> _Work instructions_: Tally up the lines below that carry the word "LocalModel", answering with the figure alone.

[Before and after images]
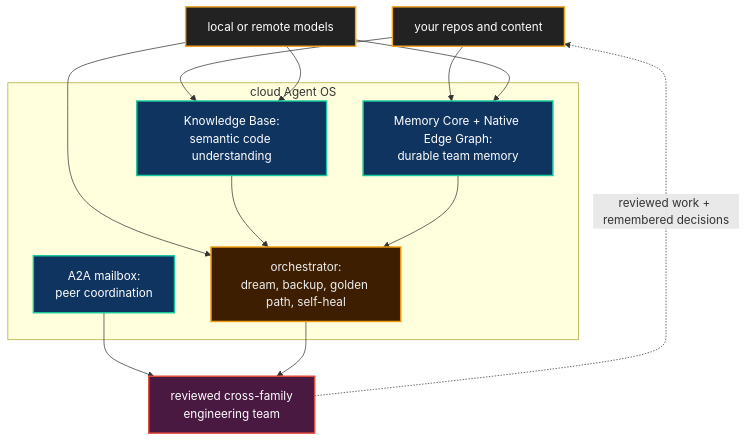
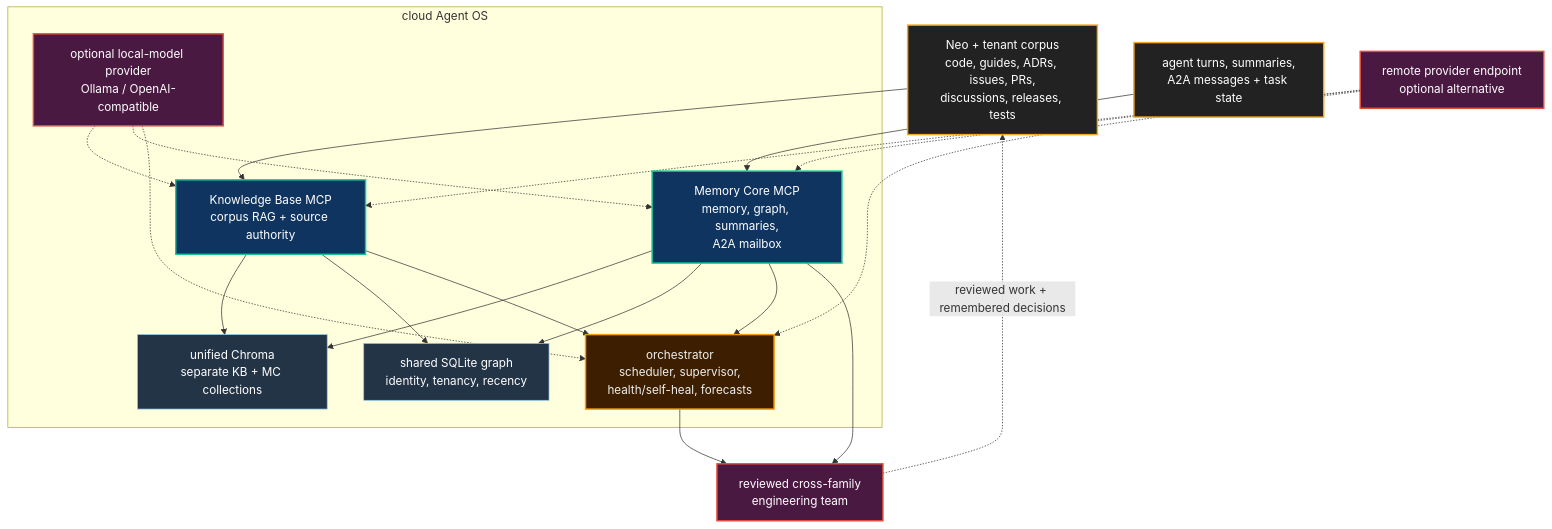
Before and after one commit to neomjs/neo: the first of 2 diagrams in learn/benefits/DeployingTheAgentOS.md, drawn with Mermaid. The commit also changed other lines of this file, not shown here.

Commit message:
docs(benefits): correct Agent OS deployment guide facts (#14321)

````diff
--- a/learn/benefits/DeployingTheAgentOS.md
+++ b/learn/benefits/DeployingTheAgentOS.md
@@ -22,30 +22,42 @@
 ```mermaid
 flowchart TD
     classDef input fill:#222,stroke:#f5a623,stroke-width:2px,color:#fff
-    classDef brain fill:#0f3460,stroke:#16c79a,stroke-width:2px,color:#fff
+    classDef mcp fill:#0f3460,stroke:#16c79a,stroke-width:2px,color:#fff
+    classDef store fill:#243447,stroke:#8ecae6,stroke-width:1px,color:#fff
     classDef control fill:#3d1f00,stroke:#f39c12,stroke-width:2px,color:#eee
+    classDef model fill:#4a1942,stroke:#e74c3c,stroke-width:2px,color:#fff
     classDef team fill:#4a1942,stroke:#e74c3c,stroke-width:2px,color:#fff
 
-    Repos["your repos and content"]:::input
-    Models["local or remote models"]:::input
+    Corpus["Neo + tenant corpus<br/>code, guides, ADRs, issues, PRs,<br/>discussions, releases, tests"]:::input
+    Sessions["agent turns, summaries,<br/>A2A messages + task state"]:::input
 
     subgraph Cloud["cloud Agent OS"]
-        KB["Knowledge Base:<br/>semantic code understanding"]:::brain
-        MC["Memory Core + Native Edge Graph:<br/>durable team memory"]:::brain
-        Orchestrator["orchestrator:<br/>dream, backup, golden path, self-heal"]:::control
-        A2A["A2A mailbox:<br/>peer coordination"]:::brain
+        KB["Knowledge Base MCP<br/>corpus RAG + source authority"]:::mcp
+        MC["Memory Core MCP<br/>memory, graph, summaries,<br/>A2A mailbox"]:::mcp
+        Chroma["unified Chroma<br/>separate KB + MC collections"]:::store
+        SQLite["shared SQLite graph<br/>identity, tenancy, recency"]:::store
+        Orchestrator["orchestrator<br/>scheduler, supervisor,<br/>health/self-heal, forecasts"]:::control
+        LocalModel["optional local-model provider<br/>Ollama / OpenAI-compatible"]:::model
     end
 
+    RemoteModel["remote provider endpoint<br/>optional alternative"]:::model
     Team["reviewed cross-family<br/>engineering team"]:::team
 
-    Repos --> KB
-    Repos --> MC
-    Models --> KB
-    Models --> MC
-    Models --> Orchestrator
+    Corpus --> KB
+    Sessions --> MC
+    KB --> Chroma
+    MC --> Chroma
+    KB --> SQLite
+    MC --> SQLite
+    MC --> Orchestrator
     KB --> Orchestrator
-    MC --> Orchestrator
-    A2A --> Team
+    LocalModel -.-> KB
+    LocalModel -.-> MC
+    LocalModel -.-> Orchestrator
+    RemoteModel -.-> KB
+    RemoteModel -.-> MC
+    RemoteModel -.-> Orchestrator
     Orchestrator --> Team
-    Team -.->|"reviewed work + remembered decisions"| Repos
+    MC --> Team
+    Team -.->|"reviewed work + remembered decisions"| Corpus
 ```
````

---

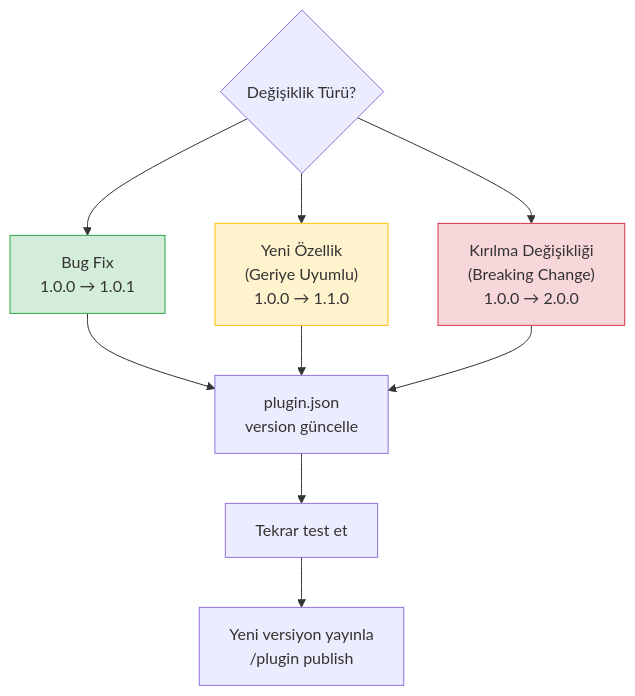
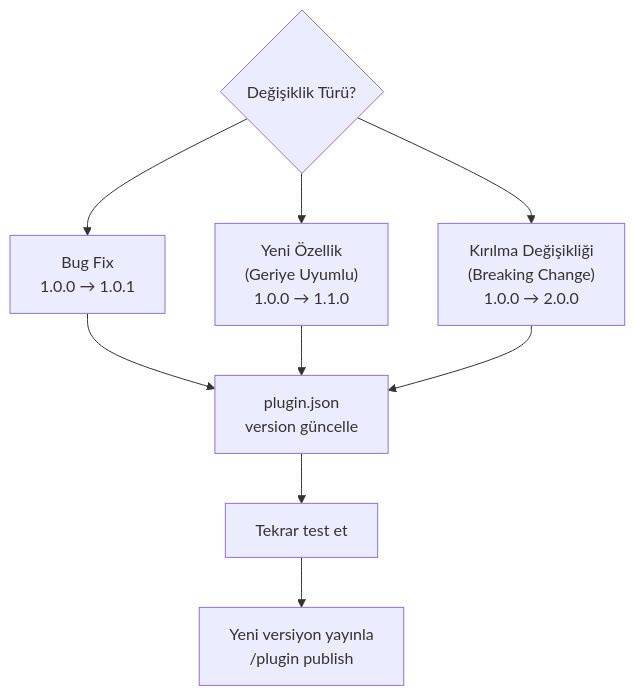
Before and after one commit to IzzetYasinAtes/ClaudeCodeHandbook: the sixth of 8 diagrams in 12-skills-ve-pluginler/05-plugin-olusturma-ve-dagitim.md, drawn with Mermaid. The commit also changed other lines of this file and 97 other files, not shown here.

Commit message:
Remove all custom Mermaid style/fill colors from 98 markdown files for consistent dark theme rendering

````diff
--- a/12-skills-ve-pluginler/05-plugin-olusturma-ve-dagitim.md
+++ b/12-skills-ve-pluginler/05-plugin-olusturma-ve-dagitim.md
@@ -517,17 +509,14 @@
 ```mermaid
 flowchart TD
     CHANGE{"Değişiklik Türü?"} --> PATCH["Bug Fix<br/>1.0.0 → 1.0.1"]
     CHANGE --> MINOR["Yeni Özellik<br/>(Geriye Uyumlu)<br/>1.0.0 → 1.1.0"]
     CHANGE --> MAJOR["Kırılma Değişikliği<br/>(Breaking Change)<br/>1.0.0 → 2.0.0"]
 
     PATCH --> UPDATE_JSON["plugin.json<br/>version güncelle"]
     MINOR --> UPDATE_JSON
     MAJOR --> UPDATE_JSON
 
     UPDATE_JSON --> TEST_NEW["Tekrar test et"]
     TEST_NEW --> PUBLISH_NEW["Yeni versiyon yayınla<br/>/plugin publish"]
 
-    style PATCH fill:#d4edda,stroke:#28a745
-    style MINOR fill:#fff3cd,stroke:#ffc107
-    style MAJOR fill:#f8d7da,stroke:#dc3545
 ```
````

> _Answer_: 4